─── SUPPLIED MATERIAL

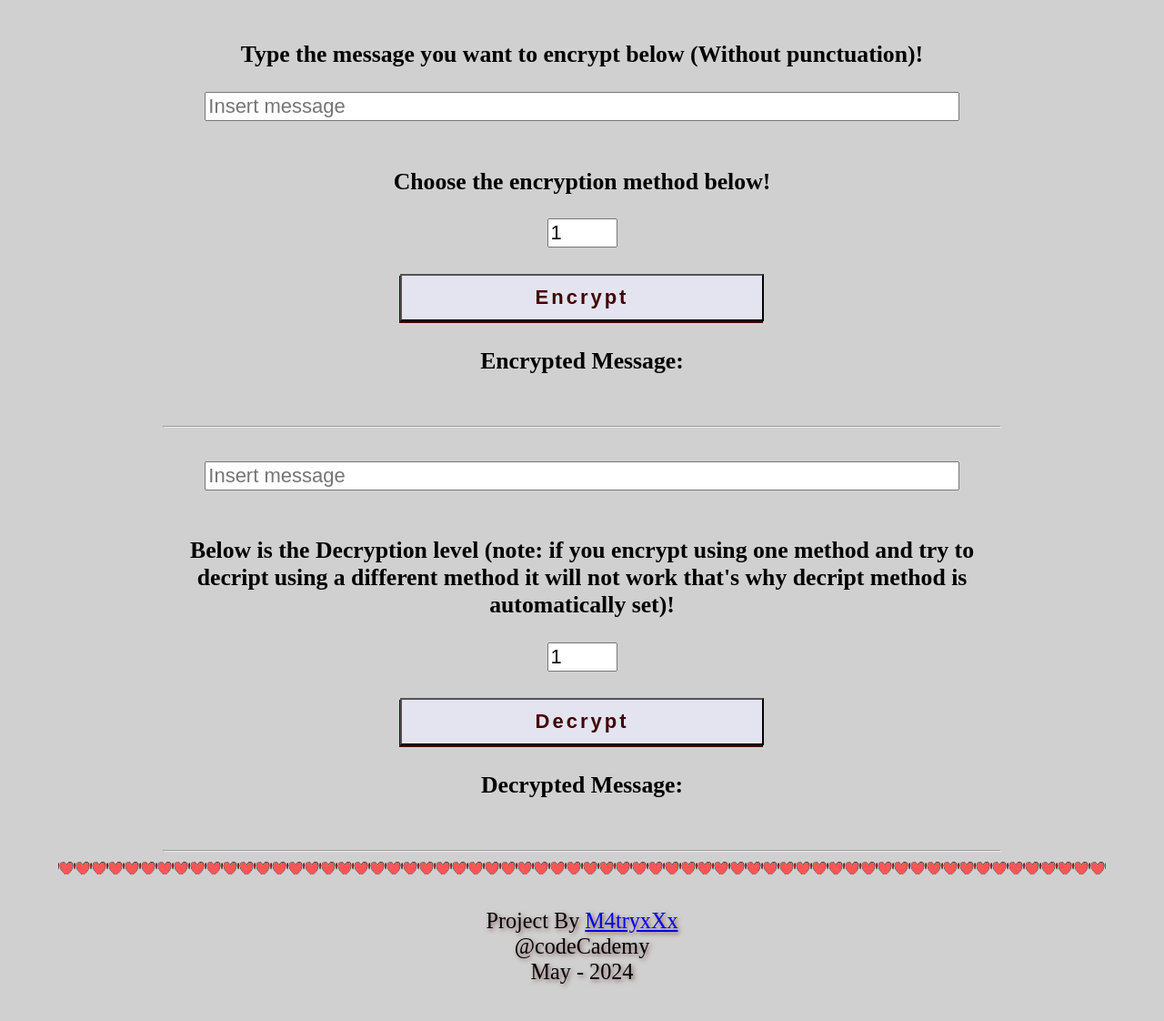
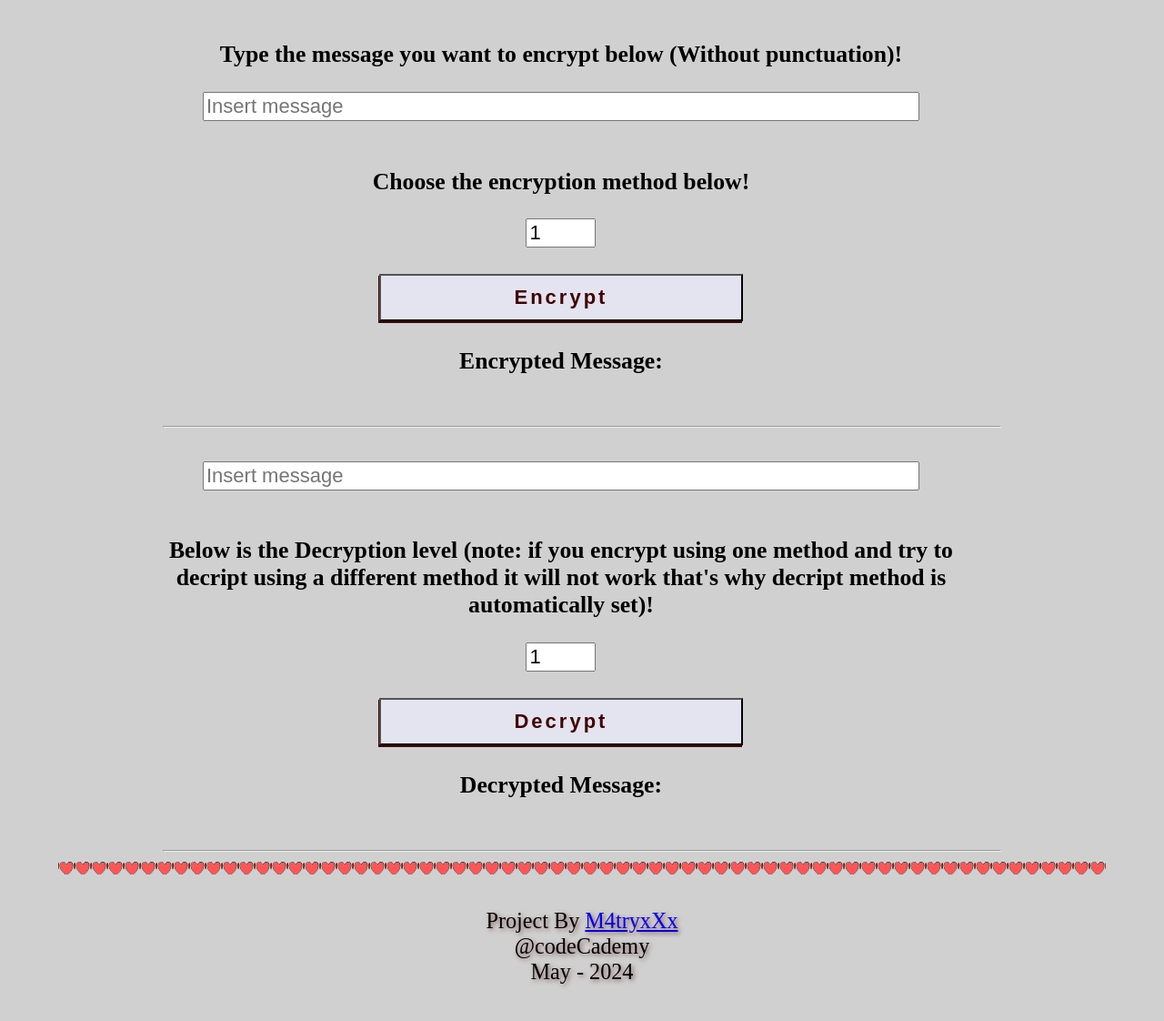
Before and after one commit to M4tryxXx/greenLemon, a plain HTML site: page codecademyprojects/ShiftCypher/index.html in a window 1280 px wide. Shown: the part 132-1254 px from the top of the page at 91% size. Drawn offline with Linux system fonts and the light colour scheme; files whose address does not match are found by name.

Commit message:
Update index.html

```diff
--- a/codecademyprojects/ShiftCypher/index.html
+++ b/codecademyprojects/ShiftCypher/index.html
@@ -12,6 +12,7 @@
     </header>
 
     <main>
+        <div style="width:95%;">
           <h3>Type the message you want to encrypt below (Without punctuation)!</h3>
           <input type="text" name="toEncryptMsg" id="toEncryptMsg" class="toEncryptMsg" placeholder="Insert message" value="" style="font-size: 1rem; width: 90%; margin: auto;">
           <br>
@@ -22,10 +23,12 @@
           <br>
           <button id="encryptBtn" class="encryptBtn">Encrypt</button>
           <h3 id="encryptedMsg">Encrypted Message: <br><br></h3>
+        </div>
 
         <hr>
         <br>
 
+        <div style="width: 95%;">
           <input type="text" name="toDecryptMsg" id="toDecryptMsg" class="toDecryptMsg" placeholder="Insert message" value="" style="font-size: 1rem; width: 90%; margin: auto;">
           <br>
           <br>
@@ -35,6 +38,7 @@
           <br>
           <button id="decryptBtn" class="decryptBtn">Decrypt</button>
           <h3 id="decryptedMsg">Decrypted Message: <br><br></h3>
+        </div>
 
         <hr>
     </main>
```
Lines whose indentation alone changed are shown as unchanged.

──────

• ASSIGNMENT: Please set down the records exactly, and keep every image out of the copy.

• SOLUTION BELOW:
Before and after one commit to M4tryxXx/greenLemon, a plain HTML site: page codecademyprojects/ShiftCypher/index.html in a window 1280 px wide. Shown: the part 132-1254 px from the top of the page at 91% size. Drawn offline with Linux system fonts and the light colour scheme; files whose address does not match are found by name.

Commit message:
Update index.html

```diff
--- a/codecademyprojects/ShiftCypher/index.html
+++ b/codecademyprojects/ShiftCypher/index.html
@@ -12,6 +12,7 @@
     </header>
 
     <main>
+        <div style="width:95%;">
           <h3>Type the message you want to encrypt below (Without punctuation)!</h3>
           <input type="text" name="toEncryptMsg" id="toEncryptMsg" class="toEncryptMsg" placeholder="Insert message" value="" style="font-size: 1rem; width: 90%; margin: auto;">
           <br>
@@ -22,10 +23,12 @@
           <br>
           <button id="encryptBtn" class="encryptBtn">Encrypt</button>
           <h3 id="encryptedMsg">Encrypted Message: <br><br></h3>
+        </div>
 
         <hr>
         <br>
 
+        <div style="width: 95%;">
           <input type="text" name="toDecryptMsg" id="toDecryptMsg" class="toDecryptMsg" placeholder="Insert message" value="" style="font-size: 1rem; width: 90%; margin: auto;">
           <br>
           <br>
@@ -35,6 +38,7 @@
           <br>
           <button id="decryptBtn" class="decryptBtn">Decrypt</button>
           <h3 id="decryptedMsg">Decrypted Message: <br><br></h3>
+        </div>
 
         <hr>
     </main>
```
Lines whose indentation alone changed are shown as unchanged.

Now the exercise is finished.